SOURCE MATERIAL:
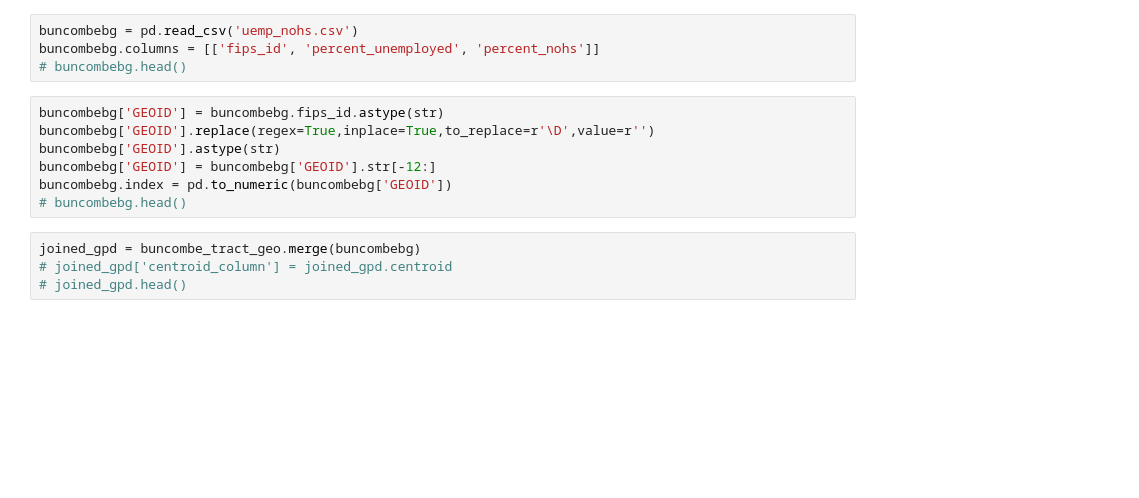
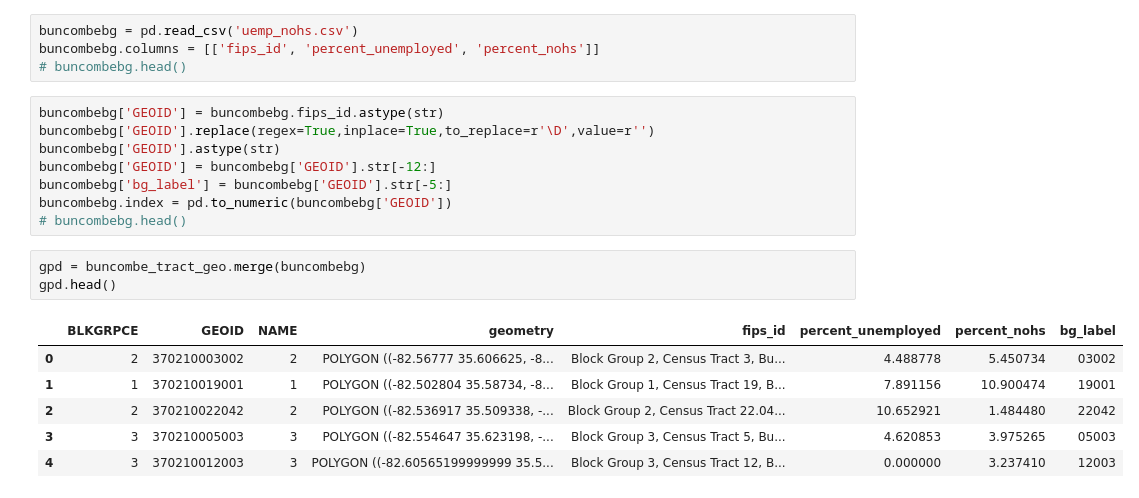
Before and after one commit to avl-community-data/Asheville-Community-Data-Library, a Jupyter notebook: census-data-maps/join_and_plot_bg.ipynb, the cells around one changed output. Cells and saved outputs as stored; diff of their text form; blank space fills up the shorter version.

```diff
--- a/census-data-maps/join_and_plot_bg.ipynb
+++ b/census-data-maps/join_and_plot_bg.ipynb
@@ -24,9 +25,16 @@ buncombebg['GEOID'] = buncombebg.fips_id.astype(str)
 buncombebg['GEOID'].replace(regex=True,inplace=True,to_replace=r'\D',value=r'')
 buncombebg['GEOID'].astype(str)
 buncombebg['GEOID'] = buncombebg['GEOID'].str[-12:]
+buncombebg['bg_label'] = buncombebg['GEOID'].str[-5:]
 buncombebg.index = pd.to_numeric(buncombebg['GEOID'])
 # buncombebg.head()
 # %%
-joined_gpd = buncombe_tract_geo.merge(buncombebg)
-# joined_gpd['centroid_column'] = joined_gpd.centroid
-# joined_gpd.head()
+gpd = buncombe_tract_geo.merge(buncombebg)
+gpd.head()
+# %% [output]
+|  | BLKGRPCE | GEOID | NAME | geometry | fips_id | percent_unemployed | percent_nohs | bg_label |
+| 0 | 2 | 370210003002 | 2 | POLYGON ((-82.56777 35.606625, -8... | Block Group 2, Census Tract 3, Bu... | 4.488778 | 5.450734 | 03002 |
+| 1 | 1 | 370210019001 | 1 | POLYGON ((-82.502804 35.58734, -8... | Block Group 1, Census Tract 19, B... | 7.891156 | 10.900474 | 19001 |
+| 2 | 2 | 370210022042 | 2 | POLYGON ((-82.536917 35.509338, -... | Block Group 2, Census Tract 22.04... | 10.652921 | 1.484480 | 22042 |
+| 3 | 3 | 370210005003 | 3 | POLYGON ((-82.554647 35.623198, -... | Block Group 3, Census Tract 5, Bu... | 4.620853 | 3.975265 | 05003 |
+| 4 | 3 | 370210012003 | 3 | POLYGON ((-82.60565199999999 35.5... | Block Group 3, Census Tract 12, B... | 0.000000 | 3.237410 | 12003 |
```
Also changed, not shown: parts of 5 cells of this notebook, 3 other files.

==

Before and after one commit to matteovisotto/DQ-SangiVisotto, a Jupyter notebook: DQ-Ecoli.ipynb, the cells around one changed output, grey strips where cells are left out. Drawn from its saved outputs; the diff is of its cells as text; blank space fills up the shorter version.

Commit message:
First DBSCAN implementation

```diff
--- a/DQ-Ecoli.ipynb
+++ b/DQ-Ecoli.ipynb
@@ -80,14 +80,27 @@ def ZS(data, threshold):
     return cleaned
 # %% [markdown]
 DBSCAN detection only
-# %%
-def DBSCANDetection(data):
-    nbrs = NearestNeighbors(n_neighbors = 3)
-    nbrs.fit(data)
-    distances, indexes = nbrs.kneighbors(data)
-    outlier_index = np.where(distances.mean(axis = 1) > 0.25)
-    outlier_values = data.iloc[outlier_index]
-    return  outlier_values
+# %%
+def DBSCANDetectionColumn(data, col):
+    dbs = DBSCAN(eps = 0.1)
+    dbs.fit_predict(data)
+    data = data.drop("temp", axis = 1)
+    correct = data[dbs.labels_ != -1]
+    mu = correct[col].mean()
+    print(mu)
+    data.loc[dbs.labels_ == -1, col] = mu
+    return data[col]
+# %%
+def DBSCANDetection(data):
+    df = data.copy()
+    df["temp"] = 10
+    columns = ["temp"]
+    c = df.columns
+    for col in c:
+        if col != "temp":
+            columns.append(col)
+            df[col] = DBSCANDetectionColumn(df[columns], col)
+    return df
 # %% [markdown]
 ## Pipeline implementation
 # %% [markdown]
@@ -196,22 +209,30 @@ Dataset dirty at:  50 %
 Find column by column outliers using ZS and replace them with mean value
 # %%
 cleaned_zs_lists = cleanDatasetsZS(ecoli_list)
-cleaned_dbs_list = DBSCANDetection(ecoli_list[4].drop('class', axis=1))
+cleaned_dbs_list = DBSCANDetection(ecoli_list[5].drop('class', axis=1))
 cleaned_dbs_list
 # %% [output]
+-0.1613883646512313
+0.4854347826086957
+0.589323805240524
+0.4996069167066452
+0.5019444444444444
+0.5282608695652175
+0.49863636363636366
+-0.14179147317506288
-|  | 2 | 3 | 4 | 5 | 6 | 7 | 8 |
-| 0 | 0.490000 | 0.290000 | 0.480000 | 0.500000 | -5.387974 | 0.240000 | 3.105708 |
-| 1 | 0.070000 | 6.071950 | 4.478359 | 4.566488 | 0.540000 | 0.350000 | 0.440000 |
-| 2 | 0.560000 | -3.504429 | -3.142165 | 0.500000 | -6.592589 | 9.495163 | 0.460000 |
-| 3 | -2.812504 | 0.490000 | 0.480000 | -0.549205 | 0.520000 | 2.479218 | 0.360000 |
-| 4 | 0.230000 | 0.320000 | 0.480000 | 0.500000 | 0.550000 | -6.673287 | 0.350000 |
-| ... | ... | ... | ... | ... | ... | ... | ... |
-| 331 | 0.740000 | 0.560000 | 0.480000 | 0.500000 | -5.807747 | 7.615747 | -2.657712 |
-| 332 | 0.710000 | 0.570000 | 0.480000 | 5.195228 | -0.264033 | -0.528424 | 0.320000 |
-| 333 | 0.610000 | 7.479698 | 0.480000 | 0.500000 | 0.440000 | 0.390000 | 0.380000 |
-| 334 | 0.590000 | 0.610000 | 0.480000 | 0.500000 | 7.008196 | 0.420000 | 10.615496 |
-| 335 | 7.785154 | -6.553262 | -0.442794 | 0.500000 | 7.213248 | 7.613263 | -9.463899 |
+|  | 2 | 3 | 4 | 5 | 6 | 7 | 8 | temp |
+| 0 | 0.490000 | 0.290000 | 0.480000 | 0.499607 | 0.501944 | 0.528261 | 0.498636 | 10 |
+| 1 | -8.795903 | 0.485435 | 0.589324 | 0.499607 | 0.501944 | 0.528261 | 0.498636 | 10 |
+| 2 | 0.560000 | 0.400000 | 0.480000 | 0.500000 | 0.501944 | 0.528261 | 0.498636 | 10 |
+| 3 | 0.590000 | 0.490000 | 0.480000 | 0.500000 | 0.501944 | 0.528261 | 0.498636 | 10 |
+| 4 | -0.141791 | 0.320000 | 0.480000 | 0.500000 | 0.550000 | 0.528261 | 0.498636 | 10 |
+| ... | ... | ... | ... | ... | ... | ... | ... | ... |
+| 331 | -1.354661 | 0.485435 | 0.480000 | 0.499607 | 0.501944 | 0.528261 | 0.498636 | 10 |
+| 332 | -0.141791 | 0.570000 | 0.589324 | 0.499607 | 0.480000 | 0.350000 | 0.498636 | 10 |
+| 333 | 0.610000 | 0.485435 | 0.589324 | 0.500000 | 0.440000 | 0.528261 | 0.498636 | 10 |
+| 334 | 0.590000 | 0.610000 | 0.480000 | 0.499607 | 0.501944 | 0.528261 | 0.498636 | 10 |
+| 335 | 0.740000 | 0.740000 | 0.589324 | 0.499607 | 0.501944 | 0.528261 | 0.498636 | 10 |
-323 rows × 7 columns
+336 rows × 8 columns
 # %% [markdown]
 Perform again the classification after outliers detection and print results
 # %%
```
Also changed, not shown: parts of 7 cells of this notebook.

TASK DIRECTIONS:
Your response should be made up of the lines in the data that contain the word "temp".

EXERCISE RESPONSE:
+    data = data.drop("temp", axis = 1)
+    df["temp"] = 10
+    columns = ["temp"]
+        if col != "temp":
+|  | 2 | 3 | 4 | 5 | 6 | 7 | 8 | temp |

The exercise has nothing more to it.